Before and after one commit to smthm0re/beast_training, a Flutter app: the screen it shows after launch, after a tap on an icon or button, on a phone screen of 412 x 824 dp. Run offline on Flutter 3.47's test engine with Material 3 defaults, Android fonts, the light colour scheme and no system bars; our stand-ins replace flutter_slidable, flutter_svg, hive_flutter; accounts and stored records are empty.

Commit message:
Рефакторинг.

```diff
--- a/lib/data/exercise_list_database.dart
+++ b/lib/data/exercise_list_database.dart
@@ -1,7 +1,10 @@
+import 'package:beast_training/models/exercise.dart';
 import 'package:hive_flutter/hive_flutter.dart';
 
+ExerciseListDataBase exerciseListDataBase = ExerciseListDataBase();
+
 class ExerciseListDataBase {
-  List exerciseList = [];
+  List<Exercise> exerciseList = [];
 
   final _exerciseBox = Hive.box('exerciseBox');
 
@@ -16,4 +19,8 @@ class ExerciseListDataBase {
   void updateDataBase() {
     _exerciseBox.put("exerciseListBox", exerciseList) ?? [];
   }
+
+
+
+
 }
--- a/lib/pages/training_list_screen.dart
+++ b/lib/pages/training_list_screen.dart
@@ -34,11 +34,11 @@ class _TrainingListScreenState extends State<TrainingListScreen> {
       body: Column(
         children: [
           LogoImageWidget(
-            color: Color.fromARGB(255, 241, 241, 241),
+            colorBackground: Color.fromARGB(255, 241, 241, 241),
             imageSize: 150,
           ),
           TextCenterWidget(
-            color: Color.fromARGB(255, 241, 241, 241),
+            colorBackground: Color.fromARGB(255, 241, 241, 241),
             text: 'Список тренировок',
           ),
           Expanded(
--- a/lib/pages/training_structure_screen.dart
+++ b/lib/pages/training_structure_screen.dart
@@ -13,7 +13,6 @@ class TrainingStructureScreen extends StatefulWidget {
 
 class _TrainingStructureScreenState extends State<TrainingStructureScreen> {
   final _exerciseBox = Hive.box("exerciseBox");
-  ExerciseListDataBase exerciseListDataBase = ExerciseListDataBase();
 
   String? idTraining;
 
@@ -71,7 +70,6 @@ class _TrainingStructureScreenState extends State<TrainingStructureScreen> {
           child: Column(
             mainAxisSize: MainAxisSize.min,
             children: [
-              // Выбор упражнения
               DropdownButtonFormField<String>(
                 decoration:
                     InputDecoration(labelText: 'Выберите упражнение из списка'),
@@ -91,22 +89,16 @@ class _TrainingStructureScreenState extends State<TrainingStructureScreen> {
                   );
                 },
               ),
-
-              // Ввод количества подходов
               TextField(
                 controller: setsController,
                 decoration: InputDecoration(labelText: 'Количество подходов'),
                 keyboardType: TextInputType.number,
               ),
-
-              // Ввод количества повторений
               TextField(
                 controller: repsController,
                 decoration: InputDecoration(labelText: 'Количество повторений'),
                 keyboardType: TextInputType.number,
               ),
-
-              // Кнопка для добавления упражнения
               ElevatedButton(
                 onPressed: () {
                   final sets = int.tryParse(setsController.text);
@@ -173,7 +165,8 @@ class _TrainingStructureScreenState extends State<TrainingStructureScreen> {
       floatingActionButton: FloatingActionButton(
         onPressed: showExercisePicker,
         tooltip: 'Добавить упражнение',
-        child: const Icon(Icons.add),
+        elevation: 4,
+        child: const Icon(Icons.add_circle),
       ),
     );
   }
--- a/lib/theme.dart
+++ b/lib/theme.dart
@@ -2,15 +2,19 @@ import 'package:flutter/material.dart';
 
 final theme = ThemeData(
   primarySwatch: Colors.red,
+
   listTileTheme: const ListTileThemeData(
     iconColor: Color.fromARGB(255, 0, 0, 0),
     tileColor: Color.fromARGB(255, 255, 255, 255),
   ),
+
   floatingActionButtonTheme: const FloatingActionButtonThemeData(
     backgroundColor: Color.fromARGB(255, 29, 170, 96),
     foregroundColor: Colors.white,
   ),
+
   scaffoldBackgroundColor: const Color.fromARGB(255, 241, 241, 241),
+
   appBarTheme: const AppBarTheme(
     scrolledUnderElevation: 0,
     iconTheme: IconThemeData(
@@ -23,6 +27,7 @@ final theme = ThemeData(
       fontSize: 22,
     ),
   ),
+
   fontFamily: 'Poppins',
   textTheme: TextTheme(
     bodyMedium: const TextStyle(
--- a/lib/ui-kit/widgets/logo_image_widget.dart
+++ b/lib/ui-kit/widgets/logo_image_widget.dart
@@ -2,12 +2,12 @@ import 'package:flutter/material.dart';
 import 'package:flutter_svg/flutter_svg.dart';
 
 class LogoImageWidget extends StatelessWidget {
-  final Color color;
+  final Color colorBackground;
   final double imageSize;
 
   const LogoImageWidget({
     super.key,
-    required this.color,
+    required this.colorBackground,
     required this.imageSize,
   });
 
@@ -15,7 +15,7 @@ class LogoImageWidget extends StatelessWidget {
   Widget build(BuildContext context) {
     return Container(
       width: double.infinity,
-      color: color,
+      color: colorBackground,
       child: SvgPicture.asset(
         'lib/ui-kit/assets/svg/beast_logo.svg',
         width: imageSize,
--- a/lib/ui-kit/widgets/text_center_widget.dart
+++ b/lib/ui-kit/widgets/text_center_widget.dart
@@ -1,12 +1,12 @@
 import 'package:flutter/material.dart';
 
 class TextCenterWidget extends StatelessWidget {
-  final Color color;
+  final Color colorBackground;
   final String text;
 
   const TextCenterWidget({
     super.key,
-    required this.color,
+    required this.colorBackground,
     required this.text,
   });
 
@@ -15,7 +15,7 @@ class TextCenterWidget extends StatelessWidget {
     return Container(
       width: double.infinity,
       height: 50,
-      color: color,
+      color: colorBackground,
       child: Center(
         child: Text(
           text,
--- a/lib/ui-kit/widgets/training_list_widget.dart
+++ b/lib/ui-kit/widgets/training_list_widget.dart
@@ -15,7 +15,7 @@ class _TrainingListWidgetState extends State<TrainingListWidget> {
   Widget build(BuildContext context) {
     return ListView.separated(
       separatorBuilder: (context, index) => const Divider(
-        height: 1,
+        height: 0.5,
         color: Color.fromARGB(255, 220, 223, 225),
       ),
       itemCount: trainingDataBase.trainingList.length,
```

•••••

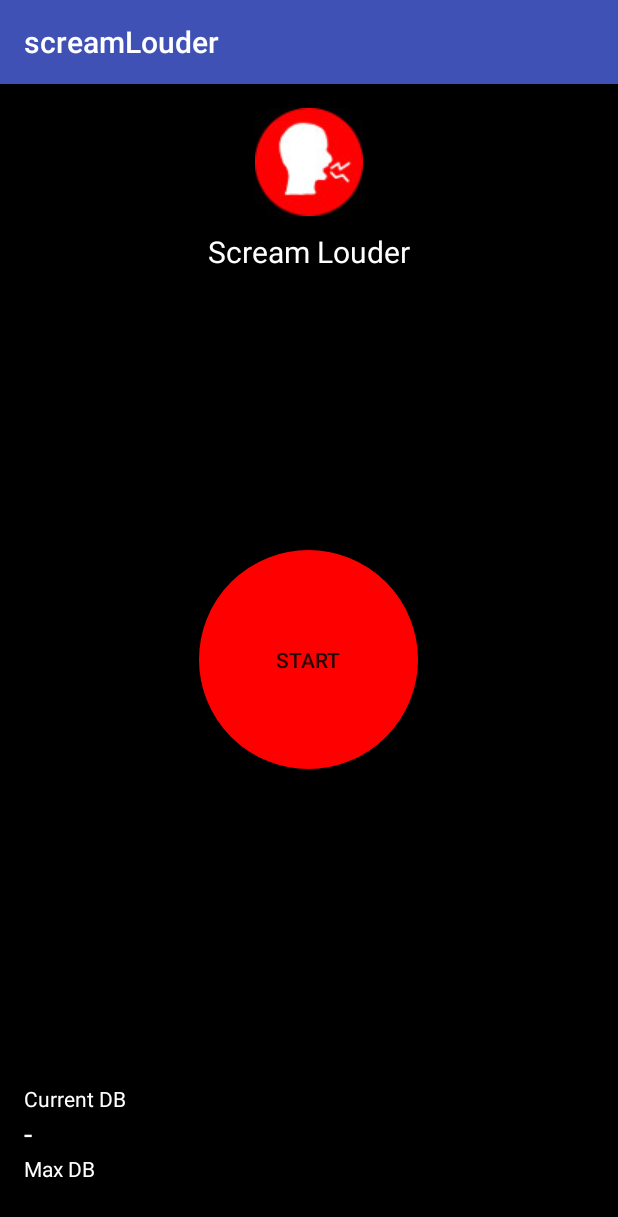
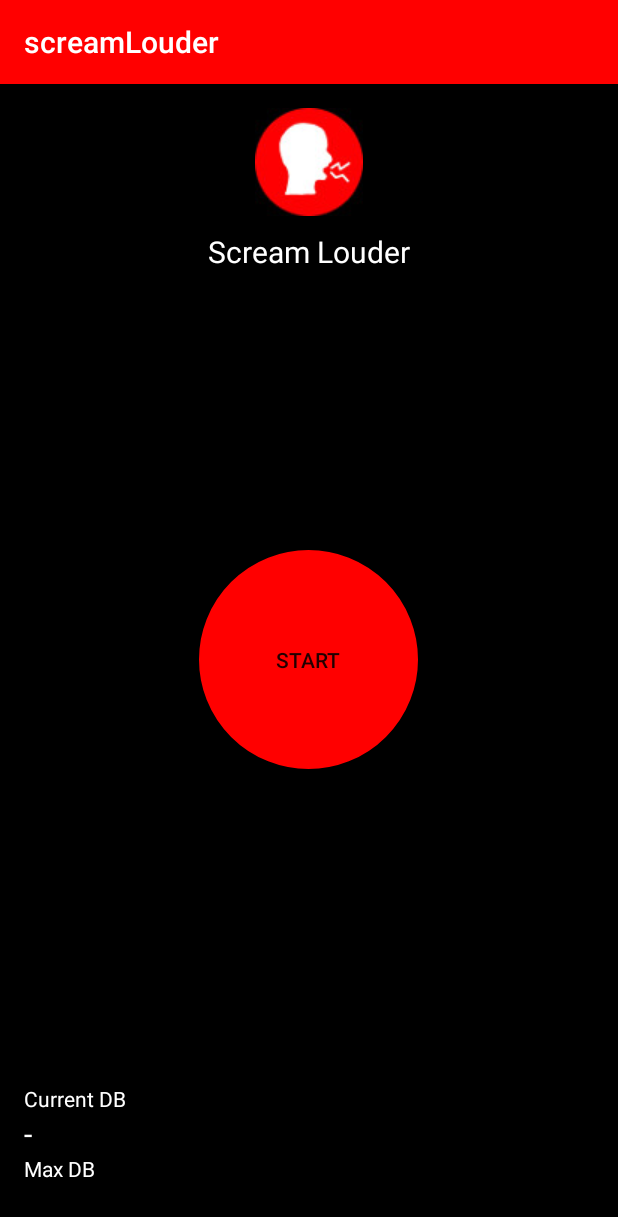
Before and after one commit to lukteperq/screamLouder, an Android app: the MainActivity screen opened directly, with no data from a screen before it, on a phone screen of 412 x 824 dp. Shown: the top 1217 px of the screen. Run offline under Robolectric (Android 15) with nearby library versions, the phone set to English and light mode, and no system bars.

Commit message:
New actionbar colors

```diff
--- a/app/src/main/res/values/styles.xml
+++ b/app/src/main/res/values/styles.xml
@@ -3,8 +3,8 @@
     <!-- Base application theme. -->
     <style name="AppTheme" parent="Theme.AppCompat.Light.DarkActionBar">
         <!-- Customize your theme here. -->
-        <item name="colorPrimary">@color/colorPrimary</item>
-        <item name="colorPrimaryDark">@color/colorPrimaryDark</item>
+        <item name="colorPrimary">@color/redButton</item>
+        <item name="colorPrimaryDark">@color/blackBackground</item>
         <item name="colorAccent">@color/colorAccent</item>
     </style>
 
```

•••••

▸ Your objective:
Line count for the word "ExerciseListDataBase": please state how many lines of the records above contain it, and nothing else.

▸ Exercise answer:
4